RESPONSIBILITIES

The Manager will:
  • Ensure employees are fully trained, fit-tested, immunized, comprehends Routine Practices and Additional Precautions, has access to necessary PPE, and is in compliance with all recommendations.
Employees will:
  • Be familiar with the transmission routes of various bacteria, viruses, and fungi that cause infectious diseases;
  • Risk assess each client interaction; and
  • Take the necessary precautions to prevent transmission of disease-causing organisms. Precautions can be grouped into three transmission categories: contact, droplet, and airborne.

REFERENCES AND RELATED FORMS, POLICIES AND PROCEDURES

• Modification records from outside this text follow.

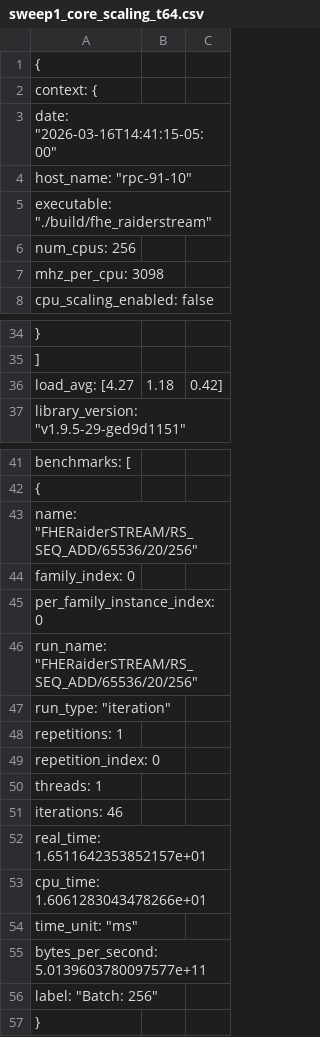
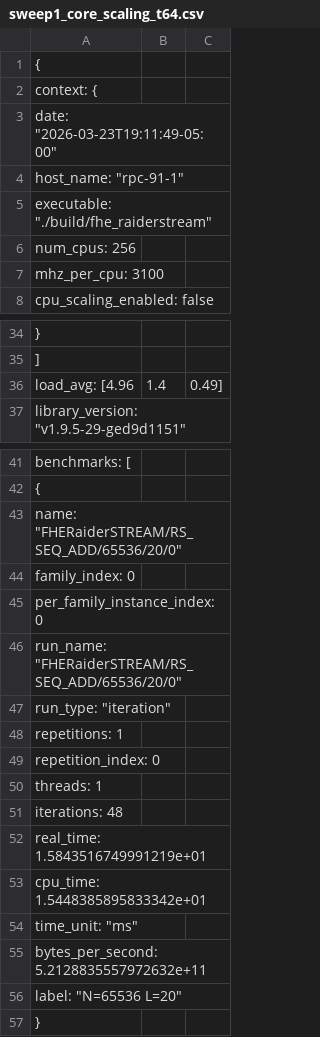
Before and after one commit to AshleshaMalla/FHE-STREAM, a CSV file: results/sweep1_core_scaling_t64.csv, drawn as a sheet; only a part is shown, gaps mark what is left out.

```diff
--- a/results/sweep1_core_scaling_t64.csv
+++ b/results/sweep1_core_scaling_t64.csv
@@ -2,7 +2,7 @@
   "context": {
-    "date": "2026-03-16T14:41:15-05:00",
-    "host_name": "rpc-91-10",
+    "date": "2026-03-23T19:11:49-05:00",
+    "host_name": "rpc-91-1",
     "executable": "./build/fhe_raiderstream",
     "num_cpus": 256,
-    "mhz_per_cpu": 3098,
+    "mhz_per_cpu": 3100,
     "cpu_scaling_enabled": false,
@@ -35,3 +35,3 @@
     ],
-    "load_avg": [4.27,1.18,0.42],
+    "load_avg": [4.96,1.4,0.49],
     "library_version": "v1.9.5-29-ged9d1151",
@@ -42,6 +42,6 @@
     {
-      "name": "FHERaiderSTREAM/RS_SEQ_ADD/65536/20/256",
+      "name": "FHERaiderSTREAM/RS_SEQ_ADD/65536/20/0",
       "family_index": 0,
       "per_family_instance_index": 0,
-      "run_name": "FHERaiderSTREAM/RS_SEQ_ADD/65536/20/256",
+      "run_name": "FHERaiderSTREAM/RS_SEQ_ADD/65536/20/0",
       "run_type": "iteration",
@@ -50,8 +50,8 @@
       "threads": 1,
-      "iterations": 46,
-      "real_time": 1.6511642353852157e+01,
-      "cpu_time": 1.6061283043478266e+01,
+      "iterations": 48,
+      "real_time": 1.5843516749991219e+01,
+      "cpu_time": 1.5448385895833342e+01,
       "time_unit": "ms",
-      "bytes_per_second": 5.0139603780097577e+11,
-      "label": "Batch: 256"
+      "bytes_per_second": 5.2128835557972632e+11,
+      "label": "N=65536 L=20"
     }
```
Also changed, not shown: results/sweep1_core_scaling_t1.csv, results/sweep1_core_scaling_t128.csv, 13 other files.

Corresponding Policy CA.82.01.123 Routine Practices for Client/Facility Contacts
Provincial Infectious Diseases Advisory Committee (PIDAC). Routine Practices and Additional Precautions in All Health Care Settings. 2010 [cited June 14, 2011] (as current)
Infectious Disease Protocols, Appendix A (as current)
CA.40.01.108 Specimen Collection – Swabs
CA.40.01.109 Specimen Collection – Blood
CA.52.01.111 and CA.52.02.111 Immunization
CA.56.01.111 and CA.56.02.111 Blood-borne Pathogen Exposure Precautions, Safe Work Practices, and Post Exposure
CA.56.01.100 and CA.56.02.111 Environmental Cleaning of Equipment and Supplies by Employees
College of Nurses of Ontario Practice Standards: Infection Prevention and Control
College of Nurses of Ontario Practice Guidelines: Influenza Vaccinations

CONTACT FOR INQUIRIES

Manager, Control of Infectious Diseases and Tuberculosis 

APPROVED BY

Director, Health Protection